I like cooking from Aussie cookbooks because I don’t have to worry about measurement conversions and ingredient substitutions. This particular book was given me as a birthday present and the reason I love it, apart from the beautiful photography, is that it combines recipes from the best chefs in the country with one common theme: food rescue. I only got to try a handful of recipes this time but have bookmarked several more.
Gypsy chickpea hot pot with pears (recipe by celebrity chef Miguel Maestre): Ok, I admit this is a weird recipe for me to choose since I haven’t eaten many vegetarian legume-based dishes in the past 5 years, but it sounded good enough for me to try. I found it a bit too sweet for my now salt-loving palate and certainly very skinny on the protein content, but it was an enjoyable dish regardless. It is saucy, best enjoyed on top of rice.
Chicken mayonnaise (recipe by Damien Pignolet of The Bellevue Hotel): This is not a dish per se, but rather a template to throw together ingredients that you might have in hand to make a quick and delicious lunch. It’s similar to Peruvian salpicón de pollo, in which chicken, mayonnaise and avocado are the stars of the show.

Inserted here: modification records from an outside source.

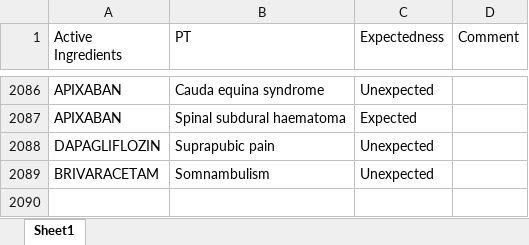
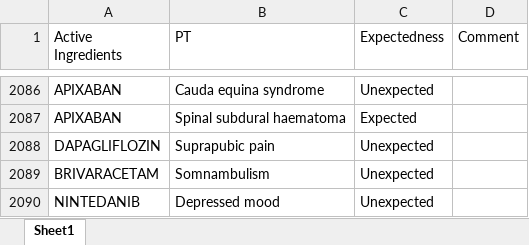
Before and after one commit to JPadhy0680/PV-Automation-Hub-Test, an Excel workbook: data/Listedness_CX.xlsx, sheet Sheet1, drawn as a sheet; only a part is shown, gaps mark what is left out; values as stored, in another font and other column widths than the file's, no borders; the diff names each change by its address in the sheet, - before the commit and + after, or states it on an @@ line.

Commit message:
Update listedness: NINTEDANIB / Depressed mood

```diff
--- a/data/Listedness_CX.xlsx (sheet Sheet1)
+++ b/data/Listedness_CX.xlsx (sheet Sheet1)
+row 2090: NINTEDANIB | Depressed mood | Unexpected
```
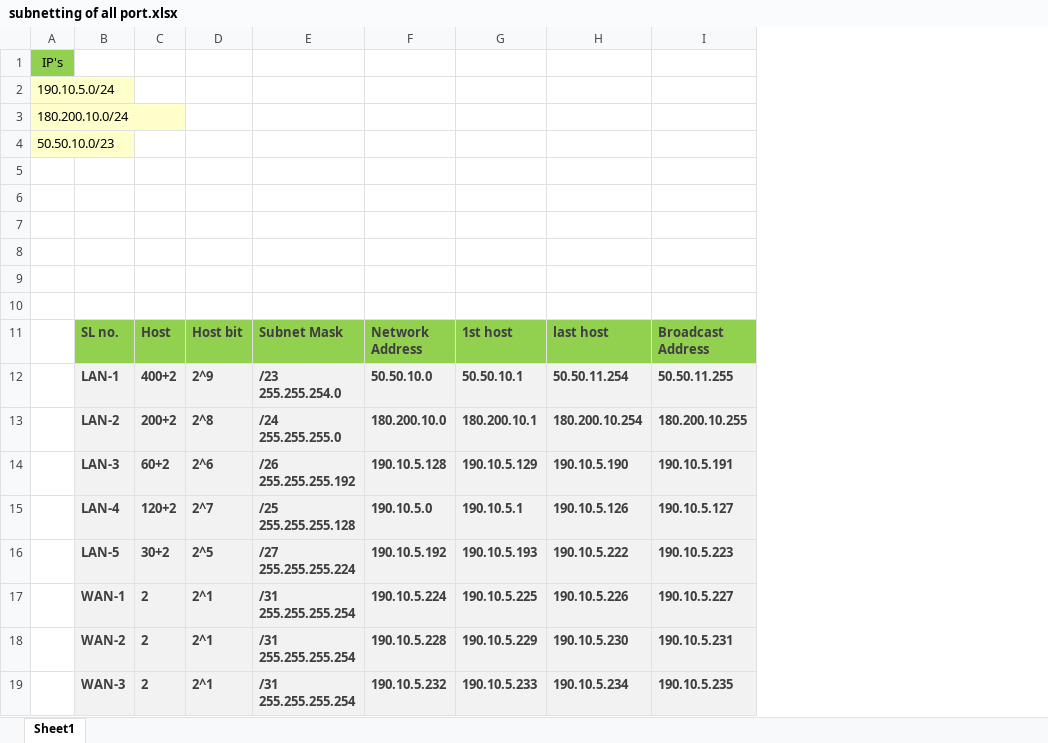
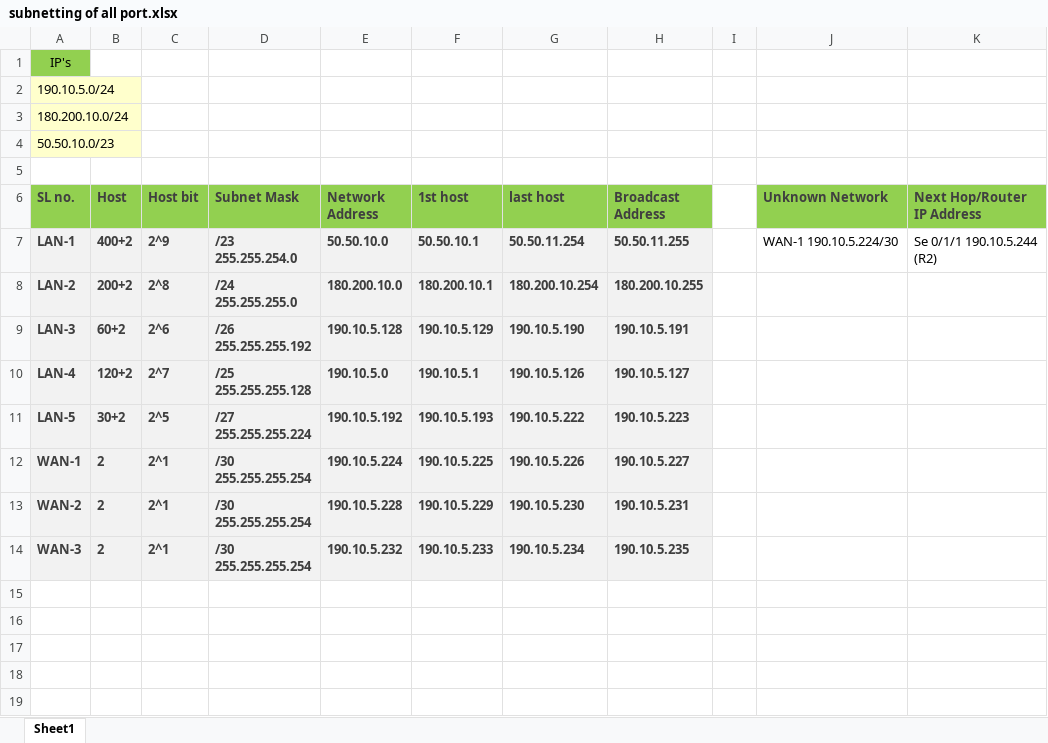
Before and after one commit to Sharif2023/Networking-at-CiscoPacketTracer, an Excel workbook: part-2 perform subnetting & basic router config/subnetting of all port.xlsx, sheet Sheet1, drawn as a sheet; values as stored, in another font and other column widths than the file's, no borders; removed rows and columns are numbered as before the commit, all else as after; ↵ is a line break in a cell; the diff names each change by its address in the sheet, - before the commit and + after, or states it on an @@ line.

Commit message:
This commit is for Part-4

```diff
--- a/part-2 perform subnetting & basic router config/subnetting of all port.xlsx (sheet Sheet1)
+++ b/part-2 perform subnetting & basic router config/subnetting of all port.xlsx (sheet Sheet1)
-column A, rows 1-4: IP's | 190.10.5.0/24 | 180.200.10.0/24 | 50.50.10.0/23
+column I, empty
+column J (Unknown Network), row 7: WAN-1 190.10.5.224/30
+column K (Next Hop/Router IP Address), row 7: Se 0/1/1 190.10.5.244 ↵ (R2)
-A1 (SL no.): (empty)
+A1 (SL no.): IP's
-A1 fill: none
+A1 fill: #92D050
-A2 (SL no.): (empty)
+A2 (SL no.): 190.10.5.0/24
-A2:A4 fill: none
+A2:A4 fill: #FFFFCC
-A3 (SL no.): (empty)
+A3 (SL no.): 180.200.10.0/24
-A4 (SL no.): (empty)
+A4 (SL no.): 50.50.10.0/23
-row 5: (empty)
-row 6: (empty)
-row 7: (empty)
-row 8: (empty)
-row 9: (empty)
-D12:D14 (Subnet Mask): /31 ↵ 255.255.255.254
+D12:D14 (Subnet Mask): /30 ↵ 255.255.255.254
```
Also changed, not shown: part-3 DHCP/subnetting of all port.xlsx, 9 other files.
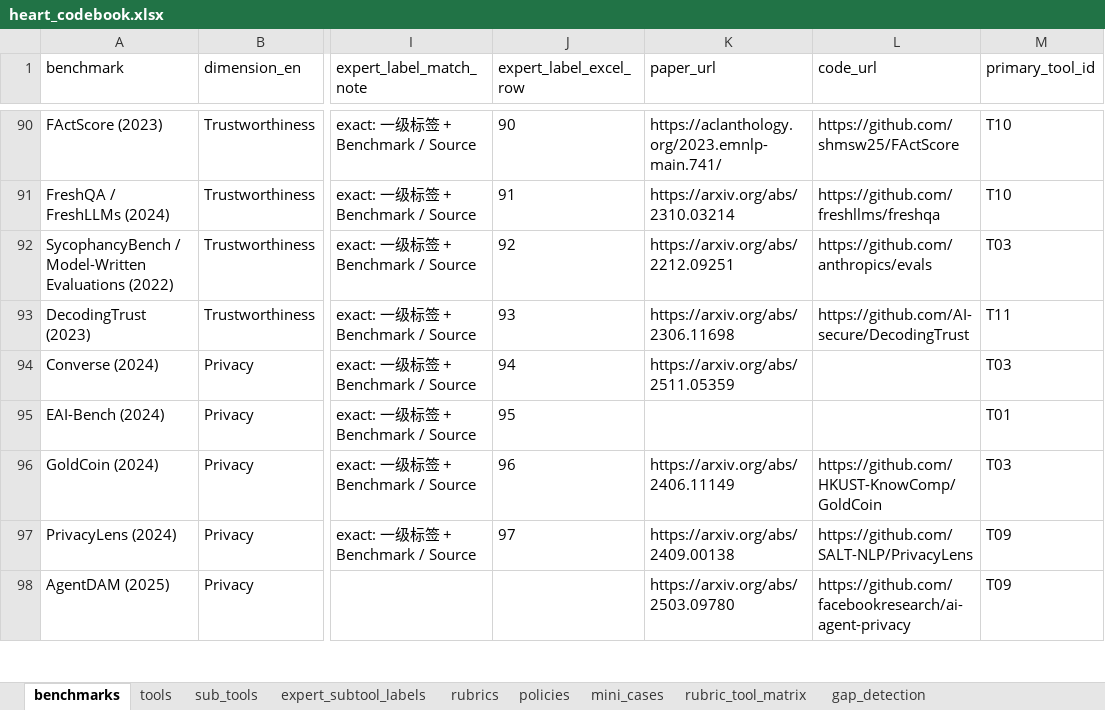
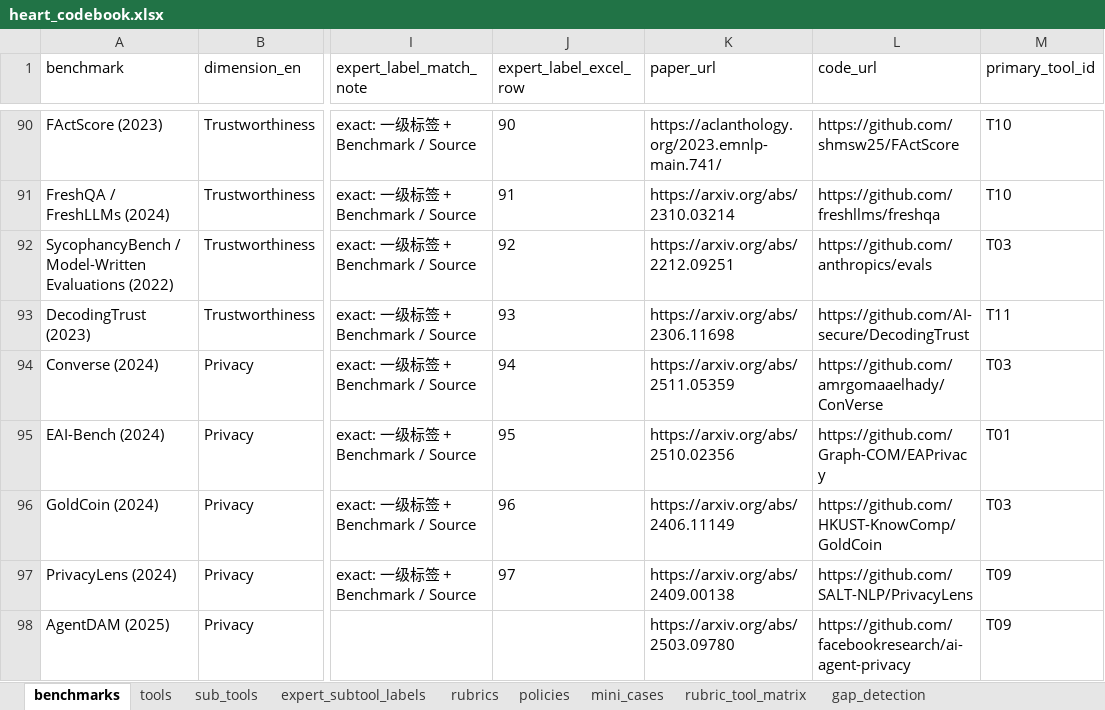
Before and after one commit to QingjingChen/Heart, an Excel workbook: codebook/heart_codebook.xlsx, sheet benchmarks, drawn as a sheet; only a part is shown, gaps mark what is left out; values as stored, in another font and other column widths than the file's, no borders; the diff names each change by its address in the sheet, - before the commit and + after, or states it on an @@ line.

Commit message:
Align HEART repository and site manifests

```diff
--- a/codebook/heart_codebook.xlsx (sheet benchmarks)
+++ b/codebook/heart_codebook.xlsx (sheet benchmarks)
-L94 (code_url): (empty)
+L94 (code_url): https://github.com/amrgomaaelhady/ConVerse
-K95 (paper_url): (empty)
+K95 (paper_url): https://arxiv.org/abs/2510.02356
-L95 (code_url): (empty)
+L95 (code_url): https://github.com/Graph-COM/EAPrivacy
```
Also changed, not shown: 19 other files.
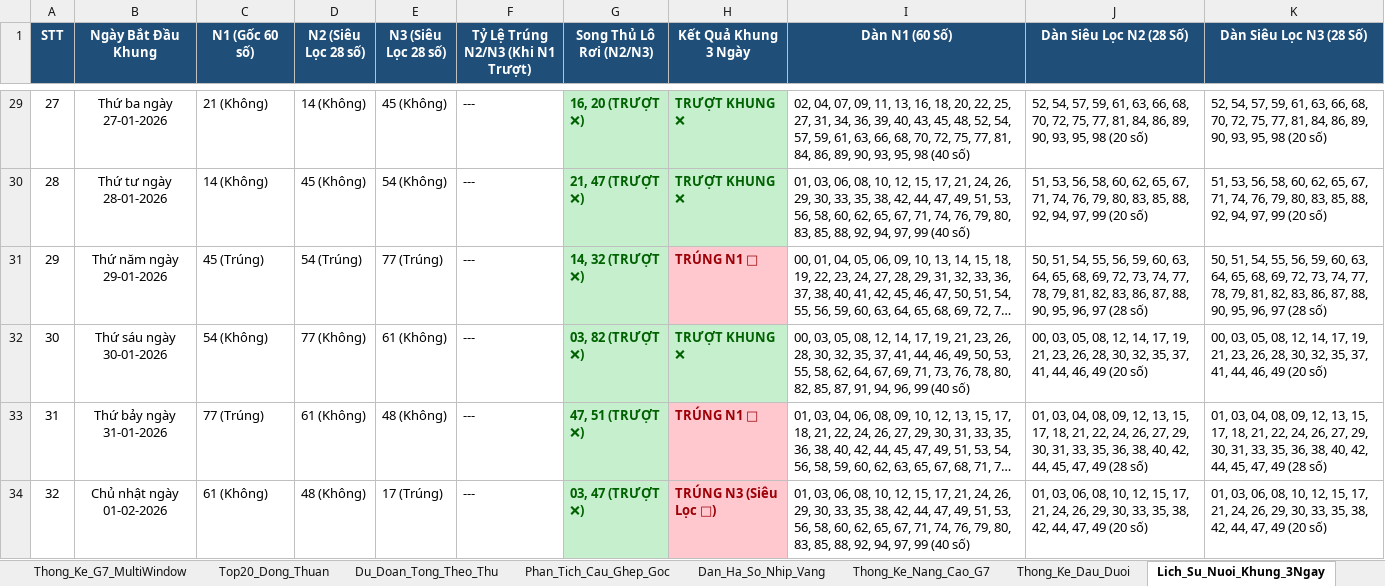
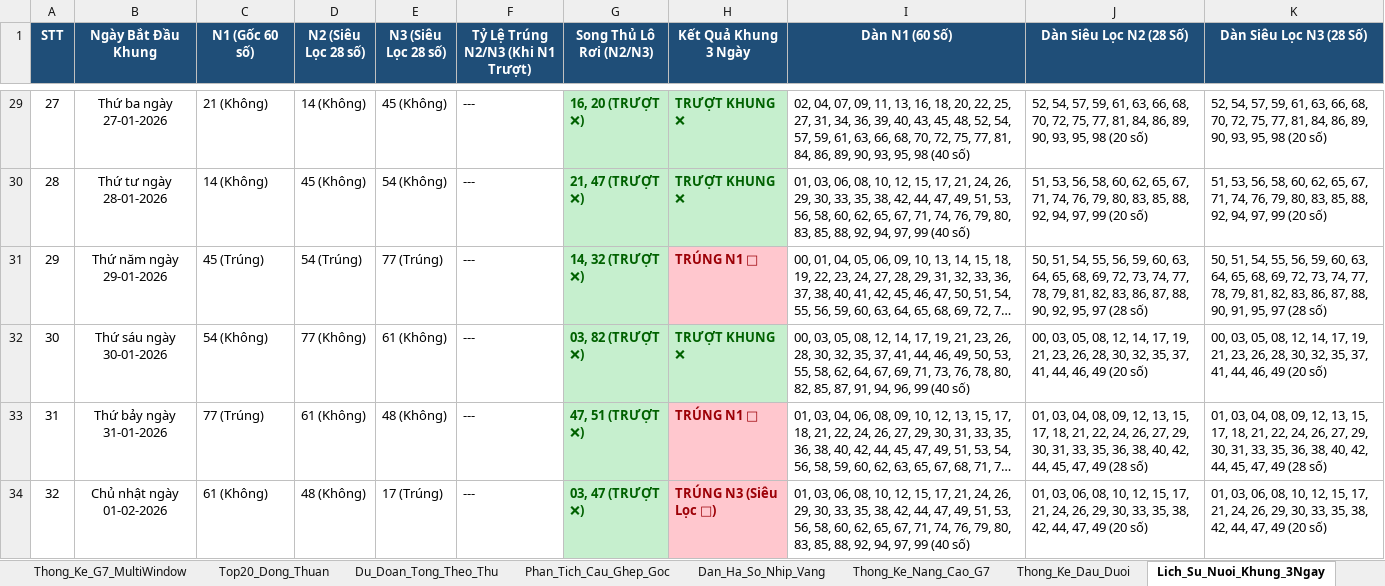
Before and after one commit to happiness2286-dot/67up97, an Excel workbook: Thong_Ke_G7_Va_Top20_XSMB_2026.xlsx, sheet Lich_Su_Nuoi_Khung_3Ngay, drawn as a sheet; only a part is shown, gaps mark what is left out; long unchanged cells end in …; values as stored, in another font and other column widths than the file's, no borders; the diff covers the shown part only; the diff names each change by its address in the sheet, - before the commit and + after, or states it on an @@ line.

```diff
--- a/Thong_Ke_G7_Va_Top20_XSMB_2026.xlsx (sheet Lich_Su_Nuoi_Khung_3Ngay)
+++ b/Thong_Ke_G7_Va_Top20_XSMB_2026.xlsx (sheet Lich_Su_Nuoi_Khung_3Ngay)
-J31 (Dàn Siêu Lọc N2 (28 Số)): …88, 90, 95, 96, 97 (28…
+J31 (Dàn Siêu Lọc N2 (28 Số)): …88, 90, 92, 95, 97 (28…
-K31 (Dàn Siêu Lọc N3 (28 Số)): …88, 90, 95, 96, 97 (28…
+K31 (Dàn Siêu Lọc N3 (28 Số)): …88, 90, 91, 95, 97 (28…
```
Also changed, not shown: 37 edited cells elsewhere in this sheet, sheet Dan_Ha_So_Nhip_Vang, sheet Du_Doan_Tong_Theo_Thu, 5 other files.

Salt & pepper pork belly (recipe by 2010 MasterChef winner Adam Liaw): This was my favourite recipe of the lot. It has a small list of ingredients, it’s easy to follow and quick to cook. Delicious when eaten with steamed broccolini or Asian greens.
Ragu (recipe by Logan Campbell of Lucio’s): While this recipe uses ingredients that are fancier than those used for an everyday pasta sauce (e.g. pancetta and dried porcini mushrooms), it is worth cooking. I had to reduce the sauce quite a bit to reach the texture I was after, but the flavour was definitely there. We ate it once on top of konjac noodles and once on top of steamed vegetables, both options were great.